→ Task to carry out
Below is a set of records; reproduce them exactly without their pictures.

→ Extracted entries
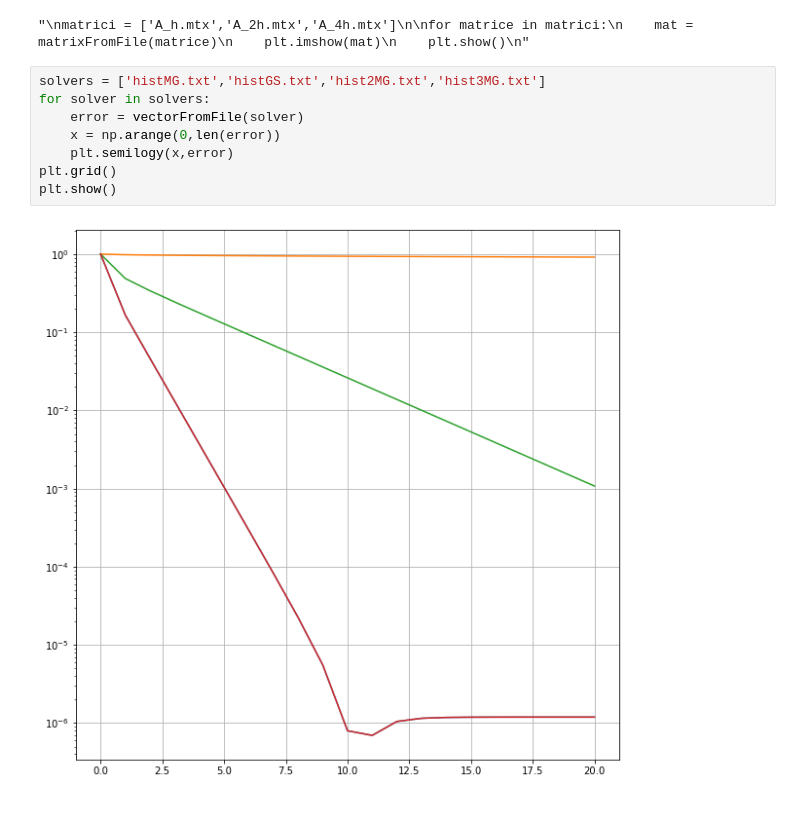
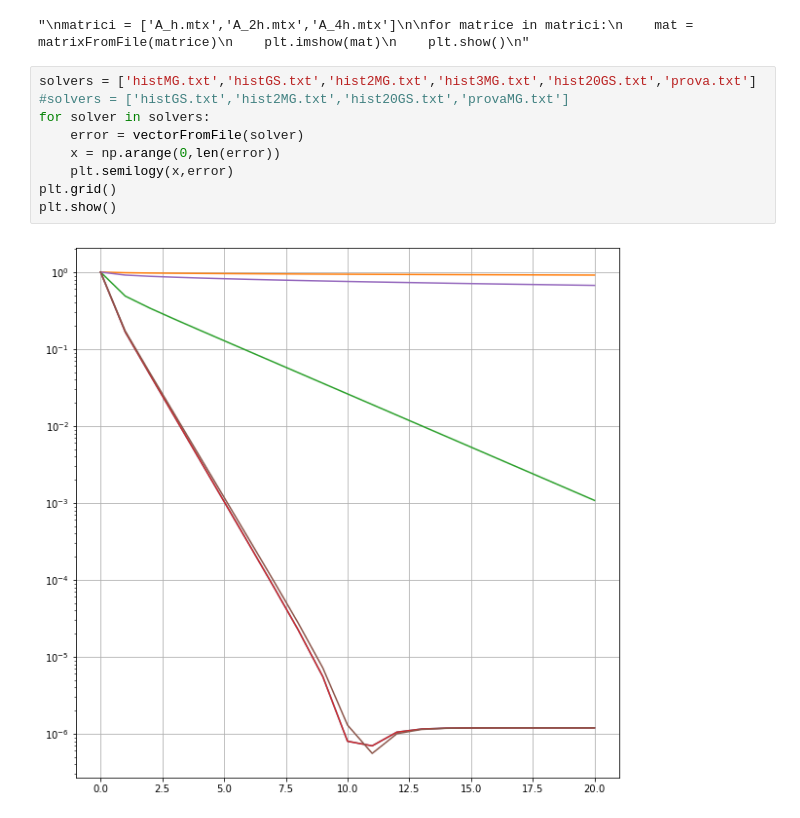
Before and after one commit to AMSC22-23/MultiGrid-Untila-Cecchettini-Capoferri, a Jupyter notebook: classes/test.ipynb, the cells around one changed output. Cells and saved outputs as stored; diff of their text form.

```diff
--- a/classes/test.ipynb
+++ b/classes/test.ipynb
@@ -113,12 +113,13 @@ for matrice in matrici:
 # %% [output]
 "\nmatrici = ['A_h.mtx','A_2h.mtx','A_4h.mtx']\n\nfor matrice in matrici:\n    mat = matrixFromFile(matrice)\n    plt.imshow(mat)\n    plt.show()\n"
 # %%
-solvers = ['histMG.txt','histGS.txt','hist2MG.txt','hist3MG.txt']
+solvers = ['histMG.txt','histGS.txt','hist2MG.txt','hist3MG.txt','hist20GS.txt','prova.txt']
+#solvers = ['histGS.txt','hist2MG.txt','hist20GS.txt','provaMG.txt']
 for solver in solvers:
     error = vectorFromFile(solver)
     x = np.arange(0,len(error))
     plt.semilogy(x,error)
 plt.grid()
 plt.show()
 # %% [output]
-[figure, old version]
+[figure, new version]
```
Also changed, not shown: 6 other files.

→ Expected output
Before and after one commit to AMSC22-23/MultiGrid-Untila-Cecchettini-Capoferri, a Jupyter notebook: classes/test.ipynb, the cells around one changed output. Cells and saved outputs as stored; diff of their text form.

```diff
--- a/classes/test.ipynb
+++ b/classes/test.ipynb
@@ -113,12 +113,13 @@ for matrice in matrici:
 # %% [output]
 "\nmatrici = ['A_h.mtx','A_2h.mtx','A_4h.mtx']\n\nfor matrice in matrici:\n    mat = matrixFromFile(matrice)\n    plt.imshow(mat)\n    plt.show()\n"
 # %%
-solvers = ['histMG.txt','histGS.txt','hist2MG.txt','hist3MG.txt']
+solvers = ['histMG.txt','histGS.txt','hist2MG.txt','hist3MG.txt','hist20GS.txt','prova.txt']
+#solvers = ['histGS.txt','hist2MG.txt','hist20GS.txt','provaMG.txt']
 for solver in solvers:
     error = vectorFromFile(solver)
     x = np.arange(0,len(error))
     plt.semilogy(x,error)
 plt.grid()
 plt.show()
 # %% [output]
-[figure, old version]
+[figure, new version]
```
Also changed, not shown: 6 other files.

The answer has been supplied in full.